» Material provided

---*---

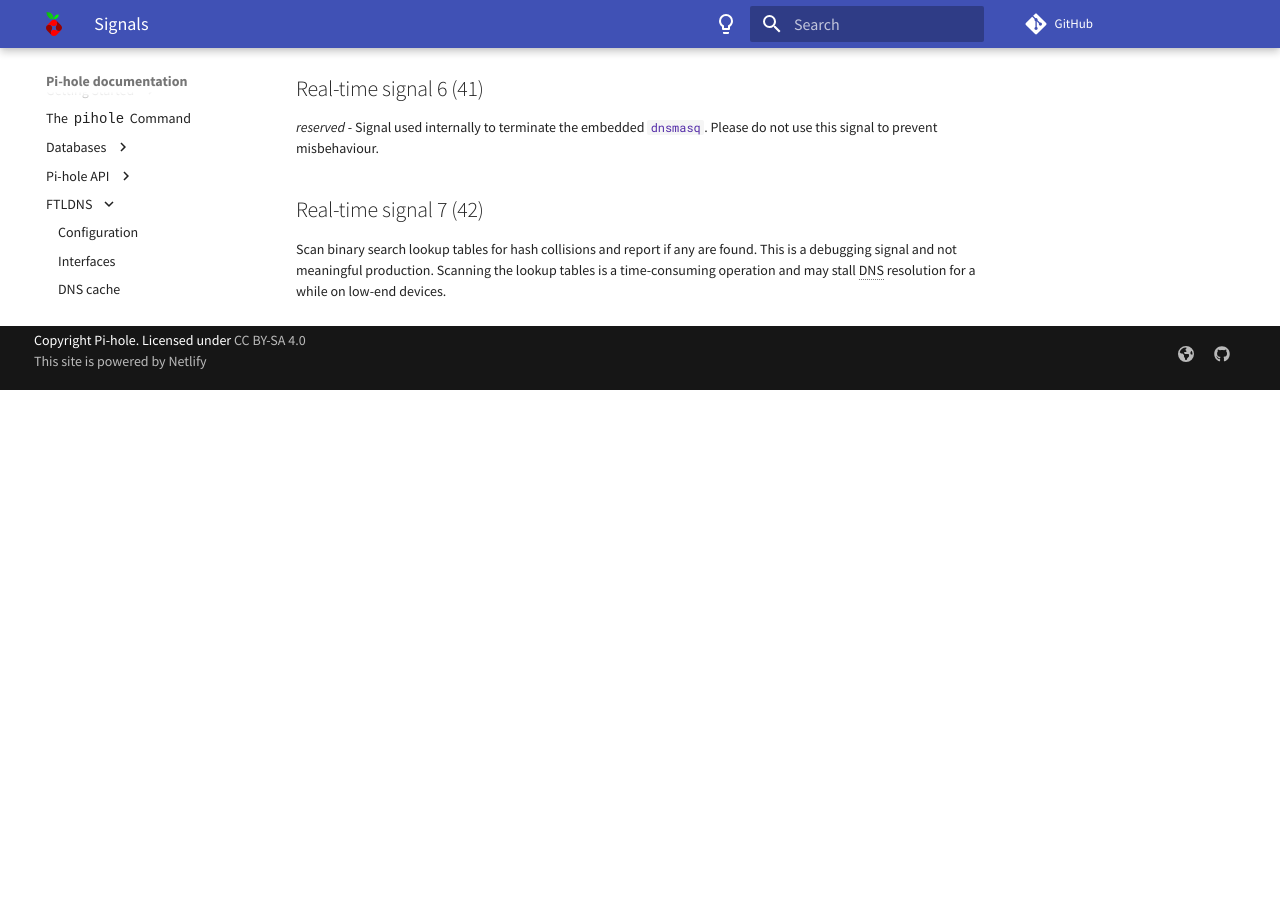
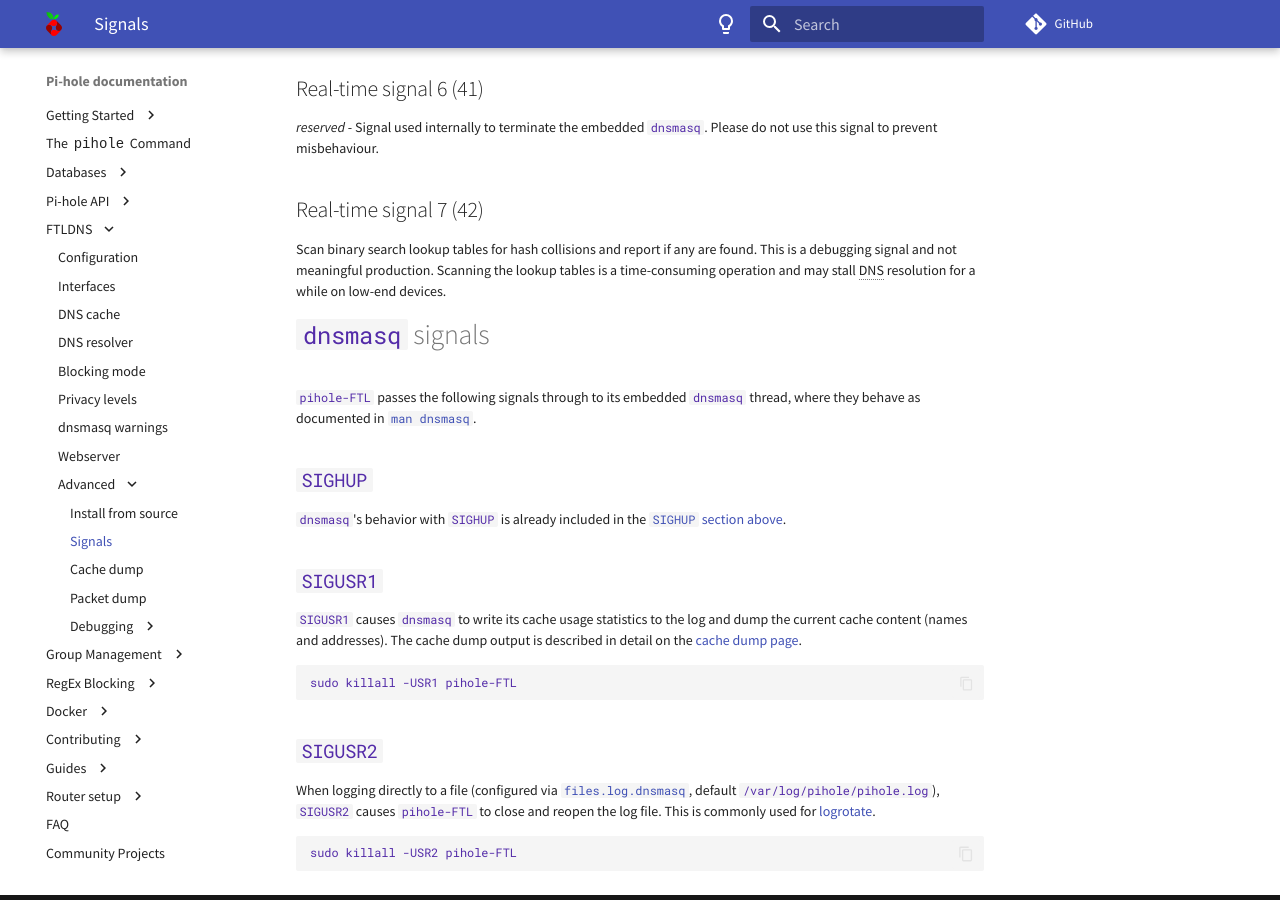
Before and after one commit to pi-hole/docs, an MkDocs documentation site: the page built from docs/ftldns/signals.md, in a window 1280 px wide and 900 px high, scrolled down 2074 px. Built offline with MkDocs 1.6.1 and Material for MkDocs 9.7.7, drawn with Linux system fonts in a browser that asks for light colours; comment, search, counter and statistics services are not loaded; before the commit the page ends 2464 px from its top, so only the background shows below that.

Commit message:
document dnsmasq signals
Signed-off-by: darkexplosiveqwx <101737077+darkexplosiveqwx@users.noreply.github.com>

````diff
--- a/docs/ftldns/signals.md
+++ b/docs/ftldns/signals.md
@@ -80,3 +80,27 @@
 ## Real-time signal 7 (42)
 
 Scan binary search lookup tables for hash collisions and report if any are found. This is a debugging signal and not meaningful production. Scanning the lookup tables is a time-consuming operation and may stall DNS resolution for a while on low-end devices.
+
+# `dnsmasq` signals
+
+`pihole-FTL` passes the following signals through to its embedded `dnsmasq` thread, where they behave as documented in [`man dnsmasq`](https://dnsmasq.org/docs/dnsmasq-man.html).
+
+## `SIGHUP`
+
+`dnsmasq`'s behavior with `SIGHUP` is already included in the [`SIGHUP` section above](#reload-everything-using-sighup).
+
+## `SIGUSR1`
+
+`SIGUSR1` causes `dnsmasq` to write its cache usage statistics to the log and dump the current cache content (names and addresses). The cache dump output is described in detail on the [cache dump page](cache_dump.md).
+
+```bash
+sudo killall -USR1 pihole-FTL
+```
+
+## `SIGUSR2`
+
+When logging directly to a file (configured via [`files.log.dnsmasq`](configfile.md#dnsmasq), default `/var/log/pihole/pihole.log`), `SIGUSR2` causes `pihole-FTL` to close and reopen the log file. This is commonly used for [logrotate](https://github.com/pi-hole/pi-hole/blob/master/advanced/Templates/logrotate).
+
+```bash
+sudo killall -USR2 pihole-FTL
+```
````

---*---

» Problem details
All records must be output exactly as they are, except for the pictures, which are left out.

» Response area
Before and after one commit to pi-hole/docs, an MkDocs documentation site: the page built from docs/ftldns/signals.md, in a window 1280 px wide and 900 px high, scrolled down 2074 px. Built offline with MkDocs 1.6.1 and Material for MkDocs 9.7.7, drawn with Linux system fonts in a browser that asks for light colours; comment, search, counter and statistics services are not loaded; before the commit the page ends 2464 px from its top, so only the background shows below that.

Commit message:
document dnsmasq signals
Signed-off-by: darkexplosiveqwx <101737077+darkexplosiveqwx@users.noreply.github.com>

````diff
--- a/docs/ftldns/signals.md
+++ b/docs/ftldns/signals.md
@@ -80,3 +80,27 @@
 ## Real-time signal 7 (42)
 
 Scan binary search lookup tables for hash collisions and report if any are found. This is a debugging signal and not meaningful production. Scanning the lookup tables is a time-consuming operation and may stall DNS resolution for a while on low-end devices.
+
+# `dnsmasq` signals
+
+`pihole-FTL` passes the following signals through to its embedded `dnsmasq` thread, where they behave as documented in [`man dnsmasq`](https://dnsmasq.org/docs/dnsmasq-man.html).
+
+## `SIGHUP`
+
+`dnsmasq`'s behavior with `SIGHUP` is already included in the [`SIGHUP` section above](#reload-everything-using-sighup).
+
+## `SIGUSR1`
+
+`SIGUSR1` causes `dnsmasq` to write its cache usage statistics to the log and dump the current cache content (names and addresses). The cache dump output is described in detail on the [cache dump page](cache_dump.md).
+
+```bash
+sudo killall -USR1 pihole-FTL
+```
+
+## `SIGUSR2`
+
+When logging directly to a file (configured via [`files.log.dnsmasq`](configfile.md#dnsmasq), default `/var/log/pihole/pihole.log`), `SIGUSR2` causes `pihole-FTL` to close and reopen the log file. This is commonly used for [logrotate](https://github.com/pi-hole/pi-hole/blob/master/advanced/Templates/logrotate).
+
+```bash
+sudo killall -USR2 pihole-FTL
+```
````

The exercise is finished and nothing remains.